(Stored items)
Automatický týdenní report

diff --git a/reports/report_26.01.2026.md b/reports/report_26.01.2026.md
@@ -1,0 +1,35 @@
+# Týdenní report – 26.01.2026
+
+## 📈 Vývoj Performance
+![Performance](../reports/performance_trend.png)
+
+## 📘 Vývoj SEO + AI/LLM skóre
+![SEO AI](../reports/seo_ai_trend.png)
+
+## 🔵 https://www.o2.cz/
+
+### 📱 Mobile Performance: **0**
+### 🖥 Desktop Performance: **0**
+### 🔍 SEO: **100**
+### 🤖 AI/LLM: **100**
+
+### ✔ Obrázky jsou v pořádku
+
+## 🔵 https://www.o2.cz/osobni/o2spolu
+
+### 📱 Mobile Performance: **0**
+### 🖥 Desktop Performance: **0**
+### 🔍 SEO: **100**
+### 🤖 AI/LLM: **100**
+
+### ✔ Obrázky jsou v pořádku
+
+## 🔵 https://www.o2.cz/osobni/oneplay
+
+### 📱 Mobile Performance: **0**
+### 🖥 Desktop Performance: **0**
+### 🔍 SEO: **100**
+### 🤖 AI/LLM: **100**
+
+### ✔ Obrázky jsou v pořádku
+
==
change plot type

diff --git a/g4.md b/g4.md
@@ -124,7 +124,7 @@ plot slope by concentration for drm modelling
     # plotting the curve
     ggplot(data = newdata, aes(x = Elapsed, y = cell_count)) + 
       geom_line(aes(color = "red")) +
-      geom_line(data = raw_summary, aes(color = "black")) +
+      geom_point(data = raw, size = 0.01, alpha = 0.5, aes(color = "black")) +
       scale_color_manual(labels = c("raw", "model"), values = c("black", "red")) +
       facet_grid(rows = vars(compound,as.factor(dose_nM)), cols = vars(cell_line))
---
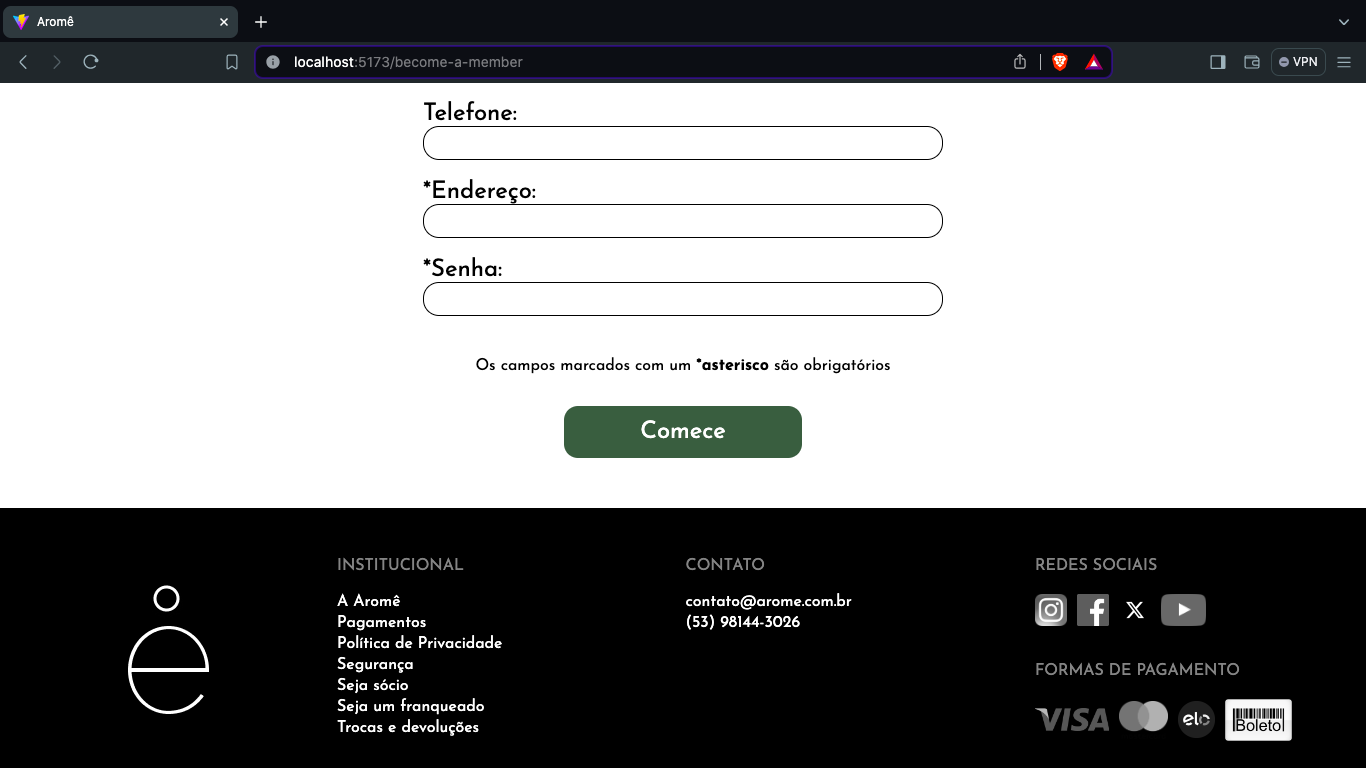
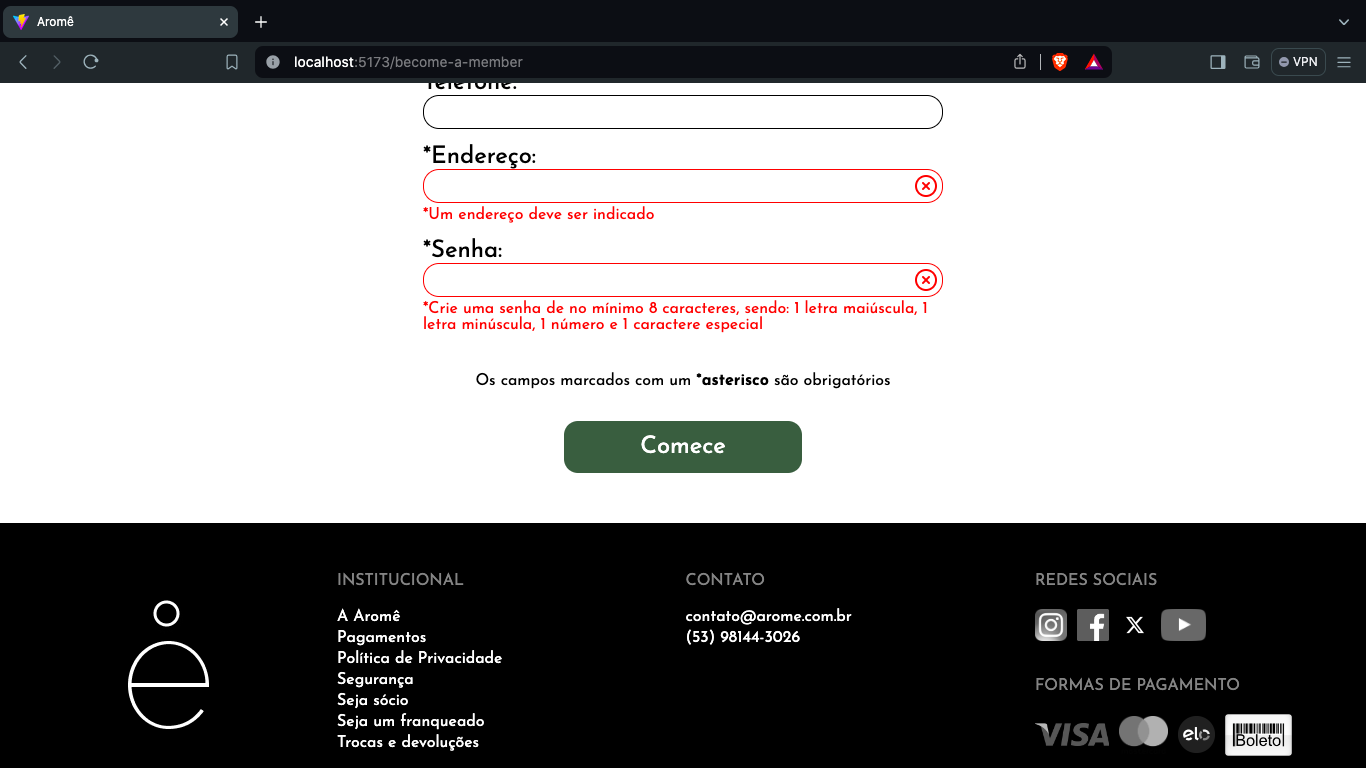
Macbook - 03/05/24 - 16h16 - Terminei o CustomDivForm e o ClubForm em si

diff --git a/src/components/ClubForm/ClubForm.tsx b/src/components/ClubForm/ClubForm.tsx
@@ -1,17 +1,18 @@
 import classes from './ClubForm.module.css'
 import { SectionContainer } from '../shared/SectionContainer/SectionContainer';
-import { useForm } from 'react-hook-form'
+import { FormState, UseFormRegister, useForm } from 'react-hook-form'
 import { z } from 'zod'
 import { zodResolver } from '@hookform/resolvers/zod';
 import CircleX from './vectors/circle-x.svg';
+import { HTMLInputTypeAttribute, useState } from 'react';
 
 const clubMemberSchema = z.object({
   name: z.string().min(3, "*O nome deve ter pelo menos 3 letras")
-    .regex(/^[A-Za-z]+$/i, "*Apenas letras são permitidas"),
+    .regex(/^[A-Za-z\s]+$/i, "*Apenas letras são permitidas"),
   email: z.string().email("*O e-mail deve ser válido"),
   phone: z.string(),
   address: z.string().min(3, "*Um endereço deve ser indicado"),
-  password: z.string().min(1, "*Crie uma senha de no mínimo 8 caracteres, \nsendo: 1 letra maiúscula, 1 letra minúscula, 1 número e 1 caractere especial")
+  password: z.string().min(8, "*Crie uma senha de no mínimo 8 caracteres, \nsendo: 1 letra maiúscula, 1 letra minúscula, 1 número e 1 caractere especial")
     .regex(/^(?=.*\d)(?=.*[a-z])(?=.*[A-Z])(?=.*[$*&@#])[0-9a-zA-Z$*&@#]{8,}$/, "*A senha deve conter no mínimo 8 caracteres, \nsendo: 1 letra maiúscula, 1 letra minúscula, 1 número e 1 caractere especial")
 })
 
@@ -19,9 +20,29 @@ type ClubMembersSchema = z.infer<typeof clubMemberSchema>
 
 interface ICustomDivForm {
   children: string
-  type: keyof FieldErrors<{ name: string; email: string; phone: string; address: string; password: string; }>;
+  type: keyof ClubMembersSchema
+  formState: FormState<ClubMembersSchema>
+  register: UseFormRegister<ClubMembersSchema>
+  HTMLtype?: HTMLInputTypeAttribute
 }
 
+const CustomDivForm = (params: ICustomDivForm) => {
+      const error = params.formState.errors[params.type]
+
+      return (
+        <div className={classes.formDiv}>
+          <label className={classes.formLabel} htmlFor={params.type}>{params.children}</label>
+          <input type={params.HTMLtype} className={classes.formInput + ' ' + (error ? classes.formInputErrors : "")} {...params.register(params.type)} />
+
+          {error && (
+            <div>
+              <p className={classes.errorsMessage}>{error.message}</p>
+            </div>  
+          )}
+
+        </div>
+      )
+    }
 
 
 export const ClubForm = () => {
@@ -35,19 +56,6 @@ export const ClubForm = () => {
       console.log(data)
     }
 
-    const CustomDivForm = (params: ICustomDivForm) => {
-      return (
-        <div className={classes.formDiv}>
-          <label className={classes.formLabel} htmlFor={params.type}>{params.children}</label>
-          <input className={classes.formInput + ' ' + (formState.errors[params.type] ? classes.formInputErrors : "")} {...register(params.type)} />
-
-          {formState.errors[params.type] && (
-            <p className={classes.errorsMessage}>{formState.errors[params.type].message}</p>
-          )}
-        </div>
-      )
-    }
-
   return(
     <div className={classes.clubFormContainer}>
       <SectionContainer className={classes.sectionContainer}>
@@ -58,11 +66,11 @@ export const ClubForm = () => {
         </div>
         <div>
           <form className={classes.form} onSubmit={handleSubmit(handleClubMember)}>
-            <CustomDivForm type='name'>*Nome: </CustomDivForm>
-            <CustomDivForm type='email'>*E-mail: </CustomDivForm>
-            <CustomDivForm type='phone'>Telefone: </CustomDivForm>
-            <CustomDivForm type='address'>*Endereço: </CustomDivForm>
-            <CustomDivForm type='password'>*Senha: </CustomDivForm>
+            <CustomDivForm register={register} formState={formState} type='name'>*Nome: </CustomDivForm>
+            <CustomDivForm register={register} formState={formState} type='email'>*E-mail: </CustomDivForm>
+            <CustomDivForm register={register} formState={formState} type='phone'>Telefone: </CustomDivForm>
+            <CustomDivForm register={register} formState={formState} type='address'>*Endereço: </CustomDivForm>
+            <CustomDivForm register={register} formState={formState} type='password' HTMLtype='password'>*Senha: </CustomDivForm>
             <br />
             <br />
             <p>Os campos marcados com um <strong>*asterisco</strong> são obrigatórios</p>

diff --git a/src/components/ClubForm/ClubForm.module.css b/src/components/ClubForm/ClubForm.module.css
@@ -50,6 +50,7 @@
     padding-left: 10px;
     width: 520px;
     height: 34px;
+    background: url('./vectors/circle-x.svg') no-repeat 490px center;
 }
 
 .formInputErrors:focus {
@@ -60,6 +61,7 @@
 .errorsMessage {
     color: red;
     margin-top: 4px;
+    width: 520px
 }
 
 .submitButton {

_Assignment_
All lines of the records above that contain the word "black" are to be copied out.

_Answer to this exercise_
-      geom_line(data = raw_summary, aes(color = "black")) +
+      geom_point(data = raw, size = 0.01, alpha = 0.5, aes(color = "black")) +
       scale_color_manual(labels = c("raw", "model"), values = c("black", "red")) +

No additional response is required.